“Spending time away from my structured path of engineering, here at UTSA, allowed me the freedom to imagine, ‘What do I want to do with a degree in mechanical engineering?’ It gave me such a fresh outlook on engineering in general and how it is really handled in other parts of the world.”
“During this trip I viewed everything with an engineering approach even though I was not there as an engineer,” added De La Garza. “The Coliseum, the Pisa Tower, the arena at Verona, The Ponte Veccio, every single one of them is an amazing structure to study as an engineer.”
Qualifying for the program isn’t easy. Participants must be enrolled full-time (12-15 credit hours for undergraduates and 9-12 credit hours for grad students) and maintain a defined GPA (2.5 for undergrads, 3.0 for graduates) to qualify for the study abroad program. The participants were given opportunities to study a variety of topics from Italian history to journalism throughout the semester. The academic guidelines and courses are established to ensure students get the most out of studying abroad.

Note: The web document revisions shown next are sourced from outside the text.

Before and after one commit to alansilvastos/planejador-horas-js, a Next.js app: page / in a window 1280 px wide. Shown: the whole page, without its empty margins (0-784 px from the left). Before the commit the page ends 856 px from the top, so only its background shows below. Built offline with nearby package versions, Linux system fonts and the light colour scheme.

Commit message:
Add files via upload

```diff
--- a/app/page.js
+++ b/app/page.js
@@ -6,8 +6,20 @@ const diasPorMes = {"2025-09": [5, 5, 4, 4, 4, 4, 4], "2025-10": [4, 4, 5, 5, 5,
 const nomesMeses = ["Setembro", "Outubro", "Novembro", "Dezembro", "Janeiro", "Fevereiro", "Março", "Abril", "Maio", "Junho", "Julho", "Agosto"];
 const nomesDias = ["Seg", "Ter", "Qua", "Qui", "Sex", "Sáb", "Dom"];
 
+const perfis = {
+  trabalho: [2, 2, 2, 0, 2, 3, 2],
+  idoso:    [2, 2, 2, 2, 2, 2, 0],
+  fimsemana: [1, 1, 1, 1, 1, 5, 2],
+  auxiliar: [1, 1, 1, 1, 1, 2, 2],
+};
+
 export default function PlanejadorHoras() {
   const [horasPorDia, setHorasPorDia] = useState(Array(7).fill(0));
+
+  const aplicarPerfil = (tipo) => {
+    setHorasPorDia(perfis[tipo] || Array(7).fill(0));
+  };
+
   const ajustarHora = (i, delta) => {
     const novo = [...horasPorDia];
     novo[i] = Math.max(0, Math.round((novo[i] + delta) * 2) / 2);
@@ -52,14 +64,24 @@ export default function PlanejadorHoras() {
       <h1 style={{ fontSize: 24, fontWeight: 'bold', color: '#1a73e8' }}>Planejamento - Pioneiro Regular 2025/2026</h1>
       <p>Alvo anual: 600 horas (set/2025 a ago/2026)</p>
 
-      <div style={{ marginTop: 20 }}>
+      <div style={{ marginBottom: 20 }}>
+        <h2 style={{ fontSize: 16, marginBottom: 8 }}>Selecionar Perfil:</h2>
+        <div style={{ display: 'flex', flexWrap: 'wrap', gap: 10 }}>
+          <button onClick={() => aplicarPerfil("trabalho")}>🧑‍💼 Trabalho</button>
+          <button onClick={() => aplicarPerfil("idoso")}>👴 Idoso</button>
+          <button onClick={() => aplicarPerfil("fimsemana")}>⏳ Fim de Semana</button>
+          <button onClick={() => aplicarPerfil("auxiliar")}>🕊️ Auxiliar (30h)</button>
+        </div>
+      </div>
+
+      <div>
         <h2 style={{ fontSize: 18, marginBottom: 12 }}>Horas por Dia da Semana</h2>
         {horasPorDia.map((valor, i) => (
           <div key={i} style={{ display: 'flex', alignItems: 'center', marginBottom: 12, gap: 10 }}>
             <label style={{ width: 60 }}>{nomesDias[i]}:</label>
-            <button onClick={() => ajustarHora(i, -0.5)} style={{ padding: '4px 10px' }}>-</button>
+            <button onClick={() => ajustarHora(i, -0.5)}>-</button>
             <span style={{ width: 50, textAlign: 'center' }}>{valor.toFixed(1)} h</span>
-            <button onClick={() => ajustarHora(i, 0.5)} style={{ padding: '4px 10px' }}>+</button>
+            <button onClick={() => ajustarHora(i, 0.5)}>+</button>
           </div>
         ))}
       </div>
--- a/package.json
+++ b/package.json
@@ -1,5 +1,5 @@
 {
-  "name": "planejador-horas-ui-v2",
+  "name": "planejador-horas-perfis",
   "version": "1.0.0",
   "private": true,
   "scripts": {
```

“I was part of a program for the College of Liberal and Fine Arts while I was abroad,” explained De La Garza. “Some of the classes offered during that time were Italian language, history, arts, cinema, and journalism. Since I will be getting a minor in Italian, when I am done with my Advanced Italian class this December, more opportunities will be created to work in countries outside of the United States. Overall, this experience to learn first-hand the history and language of Italy was priceless.”
Echoing her sentiment, Treviño said, “I learned to be Italian. I learned to drink, eat, dress, walk and talk like an Italian. I learned to live easy and free, to love, and I learned the importance of living with pure passion. I feel so incredibly inspired to chase all of my dreams, no matter how crazy they are.”
Like all good study abroad programs, the one to Urbino encouraged the students to visit places outside of the city. With such a diverse culture and landscape, the students were eager to see what else Italy and Europe had to offer.
“While in Venice, I was able to catch the pre-celebrations and first day of Carnevale,” recalled Treviño. “ I made a weekend trip down to Naples and was there to witness the chaos of the presidential elections in southern Italy. During our spring break we were even lucky enough to catch a Futbol Club Barcelona game at their home stadium. While in Rome, we stayed near the Vatican and walked with thousands to catch a glimpse of the new ‘Papa’ as he made his first address to Italy and the world.”
Whether they were studying Italian, mentally deconstructing ancient engineering, or traveling the countryside, De La Garza and Treviño acknowledge the trip to Urbino will have a life-long impact.
“The funny thing is that the experience is still ongoing for me. I was lucky enough to study and travel with some of the best individuals I have ever met,” explained Treviño. “The bonds that grew while living with these newfound friends are so incredibly strong. I love every single moment that I shared with them there and the ones we have shared since. Because of them I have the best memories. The places were beautiful, but they are amazing.”